The visit came as Turkey ended rescue efforts in all provinces except the two hardest hit by last week’s massive quake that killed tens of thousands of people, the disaster agency said on Sunday.

“In many of our provinces, search and rescue efforts have been completed. They continue in Kahramanmaras and Hatay provinces,” the agency’s chief Yunus Sezer told reporters in Ankara.

There had been abundant media coverage of rescue teams finding survivors, but it has now slowed down with no survivors found in at least 24 hours.

US President Joe Biden announced $85m for Turkey and Syria days after the earthquake, which has killed more than 46,000 people in the two countries. The US has also sent a search-and-rescue team, medical supplies and equipment.

“This is going to be a long-term effort,” Blinken said on Sunday at Incirlik Air Base, a joint US-Turkish facility that has coordinated the distribution of disaster aid. “The search and rescue, unfortunately, is coming to an end. The recovery is on and then there will be a massive rebuilding operation.”

The additional aid includes $50m in emergency refugee and migration funds and $50m in humanitarian assistance, Blinken said.

The secretary of state is making his first trip to NATO ally Turkey since he took office two years ago.

Blinken arrived on Sunday after attending the Munich Security Conference in Germany.

‘Massive effort’ needed

Blinken flew over Turkey’s devastated Hatay region from the air with Turkish Foreign Minister Mevlut Cavusoglu.

“When you see the extent of the damage, the number of buildings, the number of apartments, the number of homes that have been destroyed, it’s going to take a massive effort to rebuild,” the top US diplomat said after the helicopter tour.

“The most important thing right now is to get assistance to people who need it, to get them through the winter, and to get them back on their feet,” Blinken said as troops nearby unloaded boxes of aid.

“We’ll stick with it until we get the job done.”

Incirlik, home to the US Air Force’s 39th Air Base Wing, has been a crucial logistics centre for aid distribution. Supplies from around the world have been flown into the base and sent by truck and helicopter to those in need, including in difficult-to-reach villages.

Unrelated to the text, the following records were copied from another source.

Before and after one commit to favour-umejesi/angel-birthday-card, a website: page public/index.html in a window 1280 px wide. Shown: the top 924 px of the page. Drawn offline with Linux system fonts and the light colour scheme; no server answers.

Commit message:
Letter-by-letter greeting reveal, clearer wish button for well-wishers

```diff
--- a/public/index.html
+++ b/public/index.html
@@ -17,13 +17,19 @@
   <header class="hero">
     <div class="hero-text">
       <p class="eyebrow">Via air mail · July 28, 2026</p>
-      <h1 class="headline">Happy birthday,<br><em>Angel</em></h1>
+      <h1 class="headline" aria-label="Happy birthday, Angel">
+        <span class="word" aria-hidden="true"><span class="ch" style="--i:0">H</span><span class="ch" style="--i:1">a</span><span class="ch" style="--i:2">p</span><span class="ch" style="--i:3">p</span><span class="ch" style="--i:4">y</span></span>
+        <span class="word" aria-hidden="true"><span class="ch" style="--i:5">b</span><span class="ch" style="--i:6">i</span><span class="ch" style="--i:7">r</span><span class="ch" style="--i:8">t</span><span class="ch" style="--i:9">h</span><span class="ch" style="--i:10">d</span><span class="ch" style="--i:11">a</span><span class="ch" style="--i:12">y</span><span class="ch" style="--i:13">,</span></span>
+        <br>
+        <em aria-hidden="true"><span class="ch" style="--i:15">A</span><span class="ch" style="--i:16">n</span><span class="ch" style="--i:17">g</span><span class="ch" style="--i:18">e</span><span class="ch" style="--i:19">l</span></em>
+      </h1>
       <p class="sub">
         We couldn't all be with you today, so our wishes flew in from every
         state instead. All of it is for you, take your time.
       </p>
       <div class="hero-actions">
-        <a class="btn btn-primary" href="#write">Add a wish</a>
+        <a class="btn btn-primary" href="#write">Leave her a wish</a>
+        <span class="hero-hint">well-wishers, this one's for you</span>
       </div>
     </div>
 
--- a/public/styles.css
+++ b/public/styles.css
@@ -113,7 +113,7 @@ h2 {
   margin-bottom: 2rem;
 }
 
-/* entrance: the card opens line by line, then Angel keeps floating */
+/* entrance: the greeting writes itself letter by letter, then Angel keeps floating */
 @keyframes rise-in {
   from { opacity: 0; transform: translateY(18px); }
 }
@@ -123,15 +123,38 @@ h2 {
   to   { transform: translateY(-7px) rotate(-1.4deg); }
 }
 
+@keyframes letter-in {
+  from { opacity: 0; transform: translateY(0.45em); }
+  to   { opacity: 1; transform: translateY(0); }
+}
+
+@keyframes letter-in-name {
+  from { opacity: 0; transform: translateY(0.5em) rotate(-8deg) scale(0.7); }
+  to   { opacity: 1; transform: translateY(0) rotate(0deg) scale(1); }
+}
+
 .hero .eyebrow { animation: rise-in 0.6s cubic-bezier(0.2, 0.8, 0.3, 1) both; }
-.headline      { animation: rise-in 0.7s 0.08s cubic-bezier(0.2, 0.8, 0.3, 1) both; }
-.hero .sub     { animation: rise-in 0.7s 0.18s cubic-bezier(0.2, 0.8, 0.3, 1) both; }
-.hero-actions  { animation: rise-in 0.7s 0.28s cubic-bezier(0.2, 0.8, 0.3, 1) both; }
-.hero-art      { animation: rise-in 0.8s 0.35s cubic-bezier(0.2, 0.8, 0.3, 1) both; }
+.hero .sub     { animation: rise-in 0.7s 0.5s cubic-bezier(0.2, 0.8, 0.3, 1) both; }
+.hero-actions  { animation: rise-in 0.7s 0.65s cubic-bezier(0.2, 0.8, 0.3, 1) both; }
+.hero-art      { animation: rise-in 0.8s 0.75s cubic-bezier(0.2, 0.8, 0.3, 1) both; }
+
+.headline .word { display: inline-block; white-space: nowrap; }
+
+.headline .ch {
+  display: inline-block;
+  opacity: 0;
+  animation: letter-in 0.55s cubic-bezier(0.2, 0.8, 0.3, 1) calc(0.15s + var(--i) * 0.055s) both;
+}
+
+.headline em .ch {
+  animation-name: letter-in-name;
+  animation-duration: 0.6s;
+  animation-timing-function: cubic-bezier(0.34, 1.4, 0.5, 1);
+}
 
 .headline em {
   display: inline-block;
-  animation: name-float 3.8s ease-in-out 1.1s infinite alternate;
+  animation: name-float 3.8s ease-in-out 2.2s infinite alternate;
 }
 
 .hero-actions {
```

Blinken is set to fly to Ankara, Turkey’s capital, later for discussions with Turkish officials on Monday, including an anticipated meeting with President Recep Tayyip Erdogan.

As well as the effects of the earthquake, Blinken is expected to discuss Sweden and Finland’s efforts to join NATO, which Turkey has delayed.

Sweden and Finland applied last year to join the trans-Atlantic defence pact after Russia invaded Ukraine, but the two countries have faced unexpected objections from Turkey and have since sought to win its support.

Ankara wants Helsinki and Stockholm to take a tougher line against the Kurdistan Workers’ Party (PKK), which is considered a “terrorist” group by Turkey and the European Union, and another group it blames for a 2016 coup attempt.

Source: News Agencies